» **TASK OBJECTIVE**
Where the word "Père" appears in a line below, copy the whole line.

=== SOURCE MATERIAL ===

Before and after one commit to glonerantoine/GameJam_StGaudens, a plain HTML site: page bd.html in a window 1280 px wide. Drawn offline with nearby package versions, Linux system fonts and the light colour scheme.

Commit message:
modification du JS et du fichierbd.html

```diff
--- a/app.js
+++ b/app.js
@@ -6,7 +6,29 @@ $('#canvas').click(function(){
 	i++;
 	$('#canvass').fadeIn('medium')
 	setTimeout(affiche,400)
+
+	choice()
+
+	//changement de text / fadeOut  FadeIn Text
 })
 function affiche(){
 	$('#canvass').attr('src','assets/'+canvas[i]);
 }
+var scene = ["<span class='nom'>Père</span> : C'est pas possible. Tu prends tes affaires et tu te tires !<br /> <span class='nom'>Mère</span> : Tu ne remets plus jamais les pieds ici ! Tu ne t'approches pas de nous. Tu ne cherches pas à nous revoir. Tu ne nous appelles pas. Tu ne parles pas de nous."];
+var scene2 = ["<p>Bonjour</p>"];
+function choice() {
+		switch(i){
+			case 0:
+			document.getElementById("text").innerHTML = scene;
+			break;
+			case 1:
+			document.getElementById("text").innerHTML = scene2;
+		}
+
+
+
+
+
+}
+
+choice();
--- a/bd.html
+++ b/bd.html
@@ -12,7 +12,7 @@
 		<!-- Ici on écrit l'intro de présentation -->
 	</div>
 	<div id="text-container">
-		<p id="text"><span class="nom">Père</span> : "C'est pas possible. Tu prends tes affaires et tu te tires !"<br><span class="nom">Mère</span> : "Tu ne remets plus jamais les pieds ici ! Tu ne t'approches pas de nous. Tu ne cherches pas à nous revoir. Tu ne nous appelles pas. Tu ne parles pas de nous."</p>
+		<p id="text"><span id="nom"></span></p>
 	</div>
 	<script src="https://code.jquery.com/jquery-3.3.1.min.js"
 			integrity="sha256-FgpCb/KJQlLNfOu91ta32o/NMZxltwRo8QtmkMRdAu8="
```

===
=== SOURCE MATERIAL ===

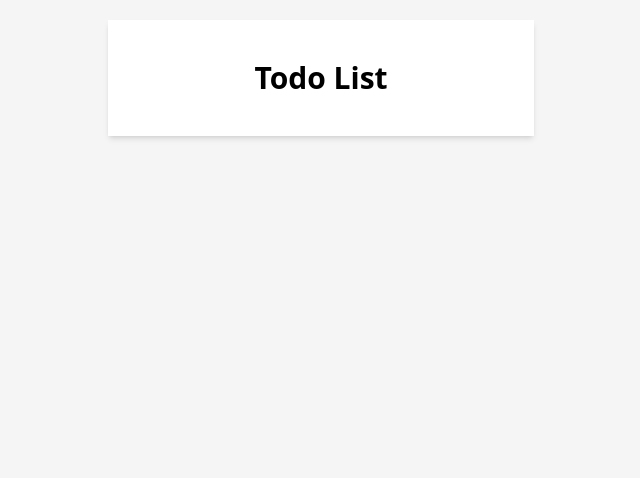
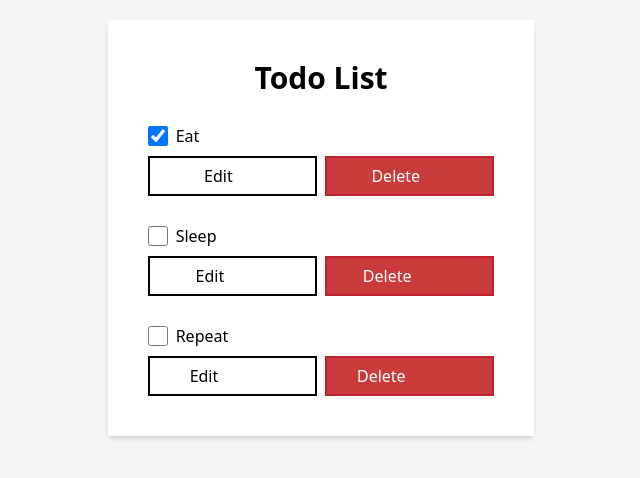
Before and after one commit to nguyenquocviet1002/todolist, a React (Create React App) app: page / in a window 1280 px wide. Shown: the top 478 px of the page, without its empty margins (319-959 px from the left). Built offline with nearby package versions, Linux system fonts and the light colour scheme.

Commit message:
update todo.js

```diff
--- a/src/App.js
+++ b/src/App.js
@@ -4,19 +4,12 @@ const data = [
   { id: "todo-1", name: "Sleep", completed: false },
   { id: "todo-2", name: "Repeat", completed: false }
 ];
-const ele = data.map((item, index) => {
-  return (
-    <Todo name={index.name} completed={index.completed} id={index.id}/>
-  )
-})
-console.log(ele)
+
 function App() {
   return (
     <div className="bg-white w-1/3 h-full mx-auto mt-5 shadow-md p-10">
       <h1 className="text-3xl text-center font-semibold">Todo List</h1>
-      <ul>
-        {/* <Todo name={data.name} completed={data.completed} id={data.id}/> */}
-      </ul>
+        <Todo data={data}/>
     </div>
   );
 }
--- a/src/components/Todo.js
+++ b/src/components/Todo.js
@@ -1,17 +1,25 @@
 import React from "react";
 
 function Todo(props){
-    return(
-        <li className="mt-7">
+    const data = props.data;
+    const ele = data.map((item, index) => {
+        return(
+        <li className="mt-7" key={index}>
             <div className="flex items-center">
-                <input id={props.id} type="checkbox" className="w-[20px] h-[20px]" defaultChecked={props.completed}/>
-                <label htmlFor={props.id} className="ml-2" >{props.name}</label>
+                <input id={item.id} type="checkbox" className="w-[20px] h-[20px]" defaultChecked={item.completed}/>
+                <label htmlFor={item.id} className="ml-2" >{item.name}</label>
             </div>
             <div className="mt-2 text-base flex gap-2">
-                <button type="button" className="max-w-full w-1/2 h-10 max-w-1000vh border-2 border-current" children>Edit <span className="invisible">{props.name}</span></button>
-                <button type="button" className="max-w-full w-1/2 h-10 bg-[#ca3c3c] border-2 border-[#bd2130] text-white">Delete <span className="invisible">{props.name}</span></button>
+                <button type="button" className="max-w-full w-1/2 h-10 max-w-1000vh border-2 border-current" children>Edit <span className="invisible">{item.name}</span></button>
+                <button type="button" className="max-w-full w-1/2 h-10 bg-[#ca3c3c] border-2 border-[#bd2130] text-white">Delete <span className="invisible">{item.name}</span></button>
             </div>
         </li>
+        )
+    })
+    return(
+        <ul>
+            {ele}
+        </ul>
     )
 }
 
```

===
=== SOURCE MATERIAL ===

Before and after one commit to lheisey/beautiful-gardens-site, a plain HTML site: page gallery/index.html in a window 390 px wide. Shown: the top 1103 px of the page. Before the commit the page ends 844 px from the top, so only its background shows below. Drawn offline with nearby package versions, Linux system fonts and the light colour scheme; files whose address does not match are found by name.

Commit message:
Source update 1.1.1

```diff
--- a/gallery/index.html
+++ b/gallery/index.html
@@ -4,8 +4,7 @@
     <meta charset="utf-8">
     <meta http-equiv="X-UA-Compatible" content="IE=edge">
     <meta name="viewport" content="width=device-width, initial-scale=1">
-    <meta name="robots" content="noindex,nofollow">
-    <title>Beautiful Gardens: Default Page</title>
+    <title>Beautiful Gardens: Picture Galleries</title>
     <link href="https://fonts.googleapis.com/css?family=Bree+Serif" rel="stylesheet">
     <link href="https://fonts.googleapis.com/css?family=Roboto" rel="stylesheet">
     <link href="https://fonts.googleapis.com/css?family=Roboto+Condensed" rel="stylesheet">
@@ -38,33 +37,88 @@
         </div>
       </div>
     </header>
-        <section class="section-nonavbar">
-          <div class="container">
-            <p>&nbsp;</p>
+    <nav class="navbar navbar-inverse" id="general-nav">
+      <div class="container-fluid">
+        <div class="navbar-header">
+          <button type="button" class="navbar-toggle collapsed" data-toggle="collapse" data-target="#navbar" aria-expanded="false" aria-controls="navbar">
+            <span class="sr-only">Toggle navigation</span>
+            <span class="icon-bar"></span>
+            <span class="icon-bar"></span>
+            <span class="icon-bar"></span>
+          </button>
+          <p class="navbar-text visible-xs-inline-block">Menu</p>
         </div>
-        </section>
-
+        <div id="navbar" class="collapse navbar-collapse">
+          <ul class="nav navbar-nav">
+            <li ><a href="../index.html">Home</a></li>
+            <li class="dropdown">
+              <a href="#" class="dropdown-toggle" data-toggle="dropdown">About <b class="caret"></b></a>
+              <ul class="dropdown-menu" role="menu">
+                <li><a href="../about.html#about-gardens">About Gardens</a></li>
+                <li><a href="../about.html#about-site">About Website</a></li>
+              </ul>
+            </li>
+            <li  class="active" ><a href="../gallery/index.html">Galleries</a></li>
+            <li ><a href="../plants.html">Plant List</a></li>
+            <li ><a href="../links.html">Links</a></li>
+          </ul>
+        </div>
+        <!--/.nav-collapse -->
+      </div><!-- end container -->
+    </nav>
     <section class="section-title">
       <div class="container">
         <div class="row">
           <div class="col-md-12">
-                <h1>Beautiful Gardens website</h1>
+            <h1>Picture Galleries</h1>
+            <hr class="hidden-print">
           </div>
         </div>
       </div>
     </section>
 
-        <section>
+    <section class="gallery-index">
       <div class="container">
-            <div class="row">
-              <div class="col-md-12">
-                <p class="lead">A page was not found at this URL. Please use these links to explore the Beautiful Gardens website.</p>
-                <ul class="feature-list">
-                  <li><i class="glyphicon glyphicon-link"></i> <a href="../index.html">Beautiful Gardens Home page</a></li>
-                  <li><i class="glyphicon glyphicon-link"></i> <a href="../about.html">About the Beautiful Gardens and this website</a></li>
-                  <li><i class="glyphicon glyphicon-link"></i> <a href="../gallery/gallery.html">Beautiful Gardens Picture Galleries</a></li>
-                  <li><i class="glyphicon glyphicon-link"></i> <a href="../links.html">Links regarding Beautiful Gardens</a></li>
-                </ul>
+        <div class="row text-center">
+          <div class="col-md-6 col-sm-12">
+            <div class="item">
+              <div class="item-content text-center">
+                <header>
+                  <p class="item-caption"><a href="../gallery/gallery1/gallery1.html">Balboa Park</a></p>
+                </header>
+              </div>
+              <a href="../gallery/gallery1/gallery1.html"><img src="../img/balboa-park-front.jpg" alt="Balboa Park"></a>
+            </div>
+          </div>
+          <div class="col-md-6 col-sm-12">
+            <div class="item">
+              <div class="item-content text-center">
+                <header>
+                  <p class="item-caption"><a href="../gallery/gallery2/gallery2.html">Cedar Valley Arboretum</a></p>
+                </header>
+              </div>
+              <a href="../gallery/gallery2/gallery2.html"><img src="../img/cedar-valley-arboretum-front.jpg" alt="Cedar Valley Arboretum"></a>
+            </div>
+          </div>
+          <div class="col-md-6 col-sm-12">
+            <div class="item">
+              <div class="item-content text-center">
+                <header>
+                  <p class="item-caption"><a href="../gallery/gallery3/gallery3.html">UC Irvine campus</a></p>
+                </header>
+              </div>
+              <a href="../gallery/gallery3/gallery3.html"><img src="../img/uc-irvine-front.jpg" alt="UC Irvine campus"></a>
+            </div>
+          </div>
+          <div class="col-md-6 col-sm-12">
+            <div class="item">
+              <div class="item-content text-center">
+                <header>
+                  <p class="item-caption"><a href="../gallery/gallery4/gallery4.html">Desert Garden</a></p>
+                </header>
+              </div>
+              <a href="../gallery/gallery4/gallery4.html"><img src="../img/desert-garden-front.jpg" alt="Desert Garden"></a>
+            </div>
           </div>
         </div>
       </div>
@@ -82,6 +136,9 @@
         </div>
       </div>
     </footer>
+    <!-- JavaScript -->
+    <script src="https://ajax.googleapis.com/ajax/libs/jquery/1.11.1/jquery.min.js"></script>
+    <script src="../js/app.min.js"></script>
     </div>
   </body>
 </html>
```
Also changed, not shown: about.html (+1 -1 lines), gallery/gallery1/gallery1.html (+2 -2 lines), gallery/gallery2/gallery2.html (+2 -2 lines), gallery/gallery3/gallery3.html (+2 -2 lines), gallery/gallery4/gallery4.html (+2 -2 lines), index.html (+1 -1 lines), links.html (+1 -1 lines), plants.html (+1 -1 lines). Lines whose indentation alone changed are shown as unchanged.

===

» **ANSWER BOX**
+var scene = ["<span class='nom'>Père</span> : C'est pas possible. Tu prends tes affaires et tu te tires !<br /> <span class='nom'>Mère</span> : Tu ne remets plus jamais les pieds ici ! Tu ne t'approches pas de nous. Tu ne cherches pas à nous revoir. Tu ne nous appelles pas. Tu ne parles pas de nous."];
-		<p id="text"><span class="nom">Père</span> : "C'est pas possible. Tu prends tes affaires et tu te tires !"<br><span class="nom">Mère</span> : "Tu ne remets plus jamais les pieds ici ! Tu ne t'approches pas de nous. Tu ne cherches pas à nous revoir. Tu ne nous appelles pas. Tu ne parles pas de nous."</p>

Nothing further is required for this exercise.